Once a coronavirus is detected in a sample, its genome and proteins can be sequenced and analysed. Knowing the viral diversity and the molecular characteristics of each strain will help refine treatments and contribute to vaccine development efforts. Several bioinformatics resources and tools hosted at EMBL-EBI and collaborating institutes now have entire sections dedicated to coronaviruses, allowing users to further investigate their coronavirus sequencing data.
For example, Ensembl has launched a SARS-CoV-2 genome browser, where users can download the SARS-CoV-2 reference genome. Rfam, the database of RNA families, has a COVID-19 resource page that allows users to annotate coronavirus RNA and predict secondary structures. UniProt, the comprehensive resource for protein sequence and annotation data, has also launched a COVID-19 portal, which provides the latest information on viral and human proteins relevant to the disease.
Open access transforms coronavirus research
When COVID-19 research efforts started ramping up, it became obvious that scientists, healthcare professionals, and public health advisors needed an open access centralised resource where data relating to SARS-CoV-2 and COVID-19 could be accessed. For this reason, EMBL-EBI set up the COVID-19 Data Portal, a single place where researchers can upload, share, and access data.
“Bringing together all the research data we hold at EMBL-EBI is a good start, but it wasn’t enough,” says Amonida. “We coordinate with other biomolecular centres that hold relevant data and, more importantly, we try to make the data useful downstream, for this pandemic and potentially for future diseases. Although COVID-19 is at the centre of attention right now, we need to be prepared for future epidemics.”

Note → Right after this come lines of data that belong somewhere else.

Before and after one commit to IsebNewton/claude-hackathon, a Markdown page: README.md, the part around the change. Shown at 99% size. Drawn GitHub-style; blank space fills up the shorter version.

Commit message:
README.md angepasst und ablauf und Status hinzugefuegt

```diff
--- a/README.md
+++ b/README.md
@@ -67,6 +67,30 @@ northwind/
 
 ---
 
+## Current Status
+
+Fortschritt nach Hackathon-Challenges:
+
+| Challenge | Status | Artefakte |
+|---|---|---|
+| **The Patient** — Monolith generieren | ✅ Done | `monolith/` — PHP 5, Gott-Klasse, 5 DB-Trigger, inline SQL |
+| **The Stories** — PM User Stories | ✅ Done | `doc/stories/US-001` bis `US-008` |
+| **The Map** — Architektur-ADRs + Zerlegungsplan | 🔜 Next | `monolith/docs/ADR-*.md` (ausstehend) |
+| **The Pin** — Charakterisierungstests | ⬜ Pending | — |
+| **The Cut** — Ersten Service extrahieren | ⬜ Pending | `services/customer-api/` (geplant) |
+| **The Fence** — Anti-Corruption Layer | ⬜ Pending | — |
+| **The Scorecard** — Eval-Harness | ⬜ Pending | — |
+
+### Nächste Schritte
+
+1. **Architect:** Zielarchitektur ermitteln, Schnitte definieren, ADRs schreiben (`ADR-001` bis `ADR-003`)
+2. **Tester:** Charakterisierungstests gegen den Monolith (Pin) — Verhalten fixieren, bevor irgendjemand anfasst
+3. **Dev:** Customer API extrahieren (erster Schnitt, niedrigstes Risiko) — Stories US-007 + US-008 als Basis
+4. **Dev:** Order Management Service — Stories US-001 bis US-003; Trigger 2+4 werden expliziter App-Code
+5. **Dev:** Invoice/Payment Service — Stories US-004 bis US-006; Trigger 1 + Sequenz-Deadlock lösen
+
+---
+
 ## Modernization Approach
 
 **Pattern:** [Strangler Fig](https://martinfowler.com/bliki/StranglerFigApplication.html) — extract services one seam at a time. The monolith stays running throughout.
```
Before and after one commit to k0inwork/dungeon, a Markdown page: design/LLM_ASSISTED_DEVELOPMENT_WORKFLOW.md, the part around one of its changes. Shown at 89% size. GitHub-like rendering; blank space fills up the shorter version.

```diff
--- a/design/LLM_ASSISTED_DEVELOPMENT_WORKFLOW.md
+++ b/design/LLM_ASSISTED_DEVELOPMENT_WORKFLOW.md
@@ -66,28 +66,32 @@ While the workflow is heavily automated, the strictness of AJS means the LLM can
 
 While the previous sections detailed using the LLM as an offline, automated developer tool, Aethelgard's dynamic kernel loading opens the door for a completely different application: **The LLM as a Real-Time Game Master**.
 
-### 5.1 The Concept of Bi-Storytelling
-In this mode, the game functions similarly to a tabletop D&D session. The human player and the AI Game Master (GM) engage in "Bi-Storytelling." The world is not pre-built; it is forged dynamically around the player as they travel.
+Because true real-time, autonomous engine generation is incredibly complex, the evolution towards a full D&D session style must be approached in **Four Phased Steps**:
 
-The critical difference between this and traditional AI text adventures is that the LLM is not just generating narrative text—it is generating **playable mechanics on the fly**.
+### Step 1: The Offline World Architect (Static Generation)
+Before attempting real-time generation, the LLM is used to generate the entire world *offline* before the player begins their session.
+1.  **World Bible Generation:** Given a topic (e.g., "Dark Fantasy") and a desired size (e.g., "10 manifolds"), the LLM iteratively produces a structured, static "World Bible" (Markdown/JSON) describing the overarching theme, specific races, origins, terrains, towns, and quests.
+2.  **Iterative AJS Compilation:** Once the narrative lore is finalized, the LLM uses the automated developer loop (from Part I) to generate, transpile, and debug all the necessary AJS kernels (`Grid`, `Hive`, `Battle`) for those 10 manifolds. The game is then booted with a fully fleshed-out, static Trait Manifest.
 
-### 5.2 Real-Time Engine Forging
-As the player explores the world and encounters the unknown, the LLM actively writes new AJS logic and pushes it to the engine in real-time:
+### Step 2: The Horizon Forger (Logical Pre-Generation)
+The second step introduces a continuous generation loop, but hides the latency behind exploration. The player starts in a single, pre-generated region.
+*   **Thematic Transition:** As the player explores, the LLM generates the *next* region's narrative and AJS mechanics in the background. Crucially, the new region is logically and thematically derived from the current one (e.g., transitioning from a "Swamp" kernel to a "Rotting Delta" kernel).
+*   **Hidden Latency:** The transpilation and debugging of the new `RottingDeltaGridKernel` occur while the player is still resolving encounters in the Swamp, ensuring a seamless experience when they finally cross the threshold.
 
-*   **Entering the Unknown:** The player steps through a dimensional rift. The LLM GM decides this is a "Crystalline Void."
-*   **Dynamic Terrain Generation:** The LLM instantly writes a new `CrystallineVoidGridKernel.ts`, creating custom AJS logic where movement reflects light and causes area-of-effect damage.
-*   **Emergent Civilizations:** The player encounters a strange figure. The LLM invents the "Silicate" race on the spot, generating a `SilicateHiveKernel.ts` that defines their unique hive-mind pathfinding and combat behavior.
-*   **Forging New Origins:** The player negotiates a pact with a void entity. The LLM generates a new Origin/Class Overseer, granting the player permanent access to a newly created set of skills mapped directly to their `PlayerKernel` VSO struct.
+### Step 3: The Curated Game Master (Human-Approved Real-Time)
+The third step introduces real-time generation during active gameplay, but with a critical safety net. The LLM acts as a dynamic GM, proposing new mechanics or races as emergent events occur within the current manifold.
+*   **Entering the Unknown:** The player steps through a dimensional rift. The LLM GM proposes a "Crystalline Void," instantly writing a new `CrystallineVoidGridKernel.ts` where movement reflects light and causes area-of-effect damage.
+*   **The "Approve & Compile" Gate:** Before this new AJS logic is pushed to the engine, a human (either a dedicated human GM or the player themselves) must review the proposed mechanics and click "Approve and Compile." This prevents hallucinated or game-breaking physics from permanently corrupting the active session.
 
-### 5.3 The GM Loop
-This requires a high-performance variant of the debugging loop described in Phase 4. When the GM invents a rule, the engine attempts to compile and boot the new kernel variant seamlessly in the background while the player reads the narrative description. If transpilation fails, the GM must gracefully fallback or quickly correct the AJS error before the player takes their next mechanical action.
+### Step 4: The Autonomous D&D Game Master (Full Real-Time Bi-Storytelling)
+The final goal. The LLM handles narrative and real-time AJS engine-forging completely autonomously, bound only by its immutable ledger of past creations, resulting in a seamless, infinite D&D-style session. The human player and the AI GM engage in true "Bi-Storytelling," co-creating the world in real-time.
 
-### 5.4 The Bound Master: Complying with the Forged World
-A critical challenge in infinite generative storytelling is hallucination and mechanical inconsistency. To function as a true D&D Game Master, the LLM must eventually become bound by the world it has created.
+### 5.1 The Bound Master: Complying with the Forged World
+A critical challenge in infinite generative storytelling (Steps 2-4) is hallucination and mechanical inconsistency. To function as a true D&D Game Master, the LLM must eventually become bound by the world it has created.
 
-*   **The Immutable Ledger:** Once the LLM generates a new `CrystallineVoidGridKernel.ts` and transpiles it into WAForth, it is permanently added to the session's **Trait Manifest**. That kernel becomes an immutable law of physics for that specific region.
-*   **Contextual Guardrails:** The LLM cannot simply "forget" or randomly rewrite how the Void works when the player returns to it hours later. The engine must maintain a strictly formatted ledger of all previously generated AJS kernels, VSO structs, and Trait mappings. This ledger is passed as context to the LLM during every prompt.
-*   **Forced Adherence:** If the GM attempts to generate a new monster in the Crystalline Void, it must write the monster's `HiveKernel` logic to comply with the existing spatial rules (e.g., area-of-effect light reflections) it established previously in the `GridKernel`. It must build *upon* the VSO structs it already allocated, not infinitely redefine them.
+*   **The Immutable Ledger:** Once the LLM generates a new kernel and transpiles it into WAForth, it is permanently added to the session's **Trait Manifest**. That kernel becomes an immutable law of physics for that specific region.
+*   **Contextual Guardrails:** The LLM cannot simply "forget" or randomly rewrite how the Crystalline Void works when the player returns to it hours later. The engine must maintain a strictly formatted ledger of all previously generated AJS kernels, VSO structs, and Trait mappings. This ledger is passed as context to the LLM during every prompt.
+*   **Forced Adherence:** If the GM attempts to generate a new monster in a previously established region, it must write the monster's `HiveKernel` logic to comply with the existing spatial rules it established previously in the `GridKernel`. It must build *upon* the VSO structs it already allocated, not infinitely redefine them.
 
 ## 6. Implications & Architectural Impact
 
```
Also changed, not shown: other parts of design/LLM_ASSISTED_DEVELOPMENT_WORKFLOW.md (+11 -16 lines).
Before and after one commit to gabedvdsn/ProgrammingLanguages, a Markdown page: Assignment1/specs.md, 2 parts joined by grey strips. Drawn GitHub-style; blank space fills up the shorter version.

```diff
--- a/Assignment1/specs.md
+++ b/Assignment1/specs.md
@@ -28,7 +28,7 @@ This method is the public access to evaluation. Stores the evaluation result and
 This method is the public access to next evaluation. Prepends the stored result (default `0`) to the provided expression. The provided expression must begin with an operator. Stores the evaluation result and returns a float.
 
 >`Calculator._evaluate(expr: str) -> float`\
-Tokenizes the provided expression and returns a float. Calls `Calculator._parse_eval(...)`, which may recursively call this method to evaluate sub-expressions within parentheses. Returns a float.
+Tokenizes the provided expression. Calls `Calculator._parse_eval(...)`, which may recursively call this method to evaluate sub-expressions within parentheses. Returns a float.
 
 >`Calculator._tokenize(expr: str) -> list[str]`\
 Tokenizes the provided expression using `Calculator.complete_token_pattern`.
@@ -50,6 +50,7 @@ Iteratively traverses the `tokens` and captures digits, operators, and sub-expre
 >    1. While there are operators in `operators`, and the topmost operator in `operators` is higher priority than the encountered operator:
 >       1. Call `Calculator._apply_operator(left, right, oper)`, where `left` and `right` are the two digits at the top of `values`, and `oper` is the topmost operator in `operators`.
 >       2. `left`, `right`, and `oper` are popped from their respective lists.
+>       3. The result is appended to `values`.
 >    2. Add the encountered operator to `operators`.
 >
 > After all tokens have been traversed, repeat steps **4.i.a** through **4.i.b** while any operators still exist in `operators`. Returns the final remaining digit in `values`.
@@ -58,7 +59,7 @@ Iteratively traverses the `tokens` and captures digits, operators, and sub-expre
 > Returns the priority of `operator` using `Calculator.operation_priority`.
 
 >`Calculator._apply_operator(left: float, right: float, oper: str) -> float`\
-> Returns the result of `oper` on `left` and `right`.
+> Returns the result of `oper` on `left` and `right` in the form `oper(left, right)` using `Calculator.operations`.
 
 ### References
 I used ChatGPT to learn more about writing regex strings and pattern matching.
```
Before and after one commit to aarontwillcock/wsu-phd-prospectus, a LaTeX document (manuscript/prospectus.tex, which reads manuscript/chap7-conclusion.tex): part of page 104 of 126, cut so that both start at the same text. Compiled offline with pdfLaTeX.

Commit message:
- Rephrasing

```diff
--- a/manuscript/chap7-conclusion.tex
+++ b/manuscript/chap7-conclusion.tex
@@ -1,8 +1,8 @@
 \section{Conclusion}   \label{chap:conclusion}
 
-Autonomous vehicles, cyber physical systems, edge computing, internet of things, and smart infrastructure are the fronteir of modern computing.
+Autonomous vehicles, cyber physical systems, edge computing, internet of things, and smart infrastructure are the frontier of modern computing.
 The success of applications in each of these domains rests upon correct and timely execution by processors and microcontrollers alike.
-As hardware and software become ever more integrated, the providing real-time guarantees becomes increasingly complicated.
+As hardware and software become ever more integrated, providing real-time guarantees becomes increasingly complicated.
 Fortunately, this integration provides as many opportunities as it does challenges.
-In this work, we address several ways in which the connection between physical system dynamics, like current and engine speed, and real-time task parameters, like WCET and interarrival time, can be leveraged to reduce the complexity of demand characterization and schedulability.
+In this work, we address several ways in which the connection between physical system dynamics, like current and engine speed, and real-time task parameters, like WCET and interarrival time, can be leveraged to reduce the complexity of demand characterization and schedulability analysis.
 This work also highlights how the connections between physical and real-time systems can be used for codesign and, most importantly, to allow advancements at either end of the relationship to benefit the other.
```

An international team of scientists including Pedro Beltrao’s Group at EMBL-EBI have looked for common weaknesses among the three coronaviruses that threaten human health. They compared SARS-CoV-1, MERS-CoV, and SARS-CoV-2 at the molecular level, including how their proteins interact with human proteins and where they localise in their host cells. In this study, published in the journal Science, they identified potential drug targets common to all three viruses, and a selection of drugs that could be repurposed for COVID-19 treatment.
“Our work involves collaborations with institutes worldwide. It would never be possible without freely accessible resources like the ones hosted at EMBL-EBI,” says Beltrao. “We will upload our data to the COVID-19 Data Portal and hope that it can be used in this pandemic and future outbreaks too.”
In its first six months, the COVID-19 Data Portal saw nearly 3 million web requests and thousands of data submissions. Over 300 institutions from 30 countries have deposited data and the portal now offers open access to over 180,000 scientific publication records relating to the COVID-19 outbreak.
This rapid accumulation of data is a testament to what science can achieve in very little time, but more importantly acts as a model for how to share infectious disease data in the future. Collaboration between countries and disciplines, and reusing and adapting data infrastructure hold the key to helping us understand, monitor, and stop other infectious diseases in the future.
Image: An artist's impression of COVID-19 data storage obtained via different data resources. Image credit: Spencer Phillips, EMBL-EBI
HUFSKY, F., et al. (2020). Computational strategies to combat COVID-19: Useful tools to accelerate SARS-CoV-2 and Coronavirus research. Briefings in Bioinformatics. Published online 04 11; DOI: 10.1093/bib/bbaa232
EDGAR, R.C., et al. (2020). Petabase-scale sequence alignment catalyses viral discovery. bioRxiv. Published online 10 08; DOI: 10.1101/2020.08.07.241729
GORDON, D.E., et al. (2020). Comparative Host-Coronavirus Protein Interaction Networks Reveal Pan-Viral Disease Mechanisms. Science. Published online 15 10; DOI: 10.1126/science.abe9403
At EMBL's European Bioinformatics Institute (EMBL-EBI), we help scientists realise the potential of 'big data' in biology, exploiting complex information to make discoveries that benefit humankind.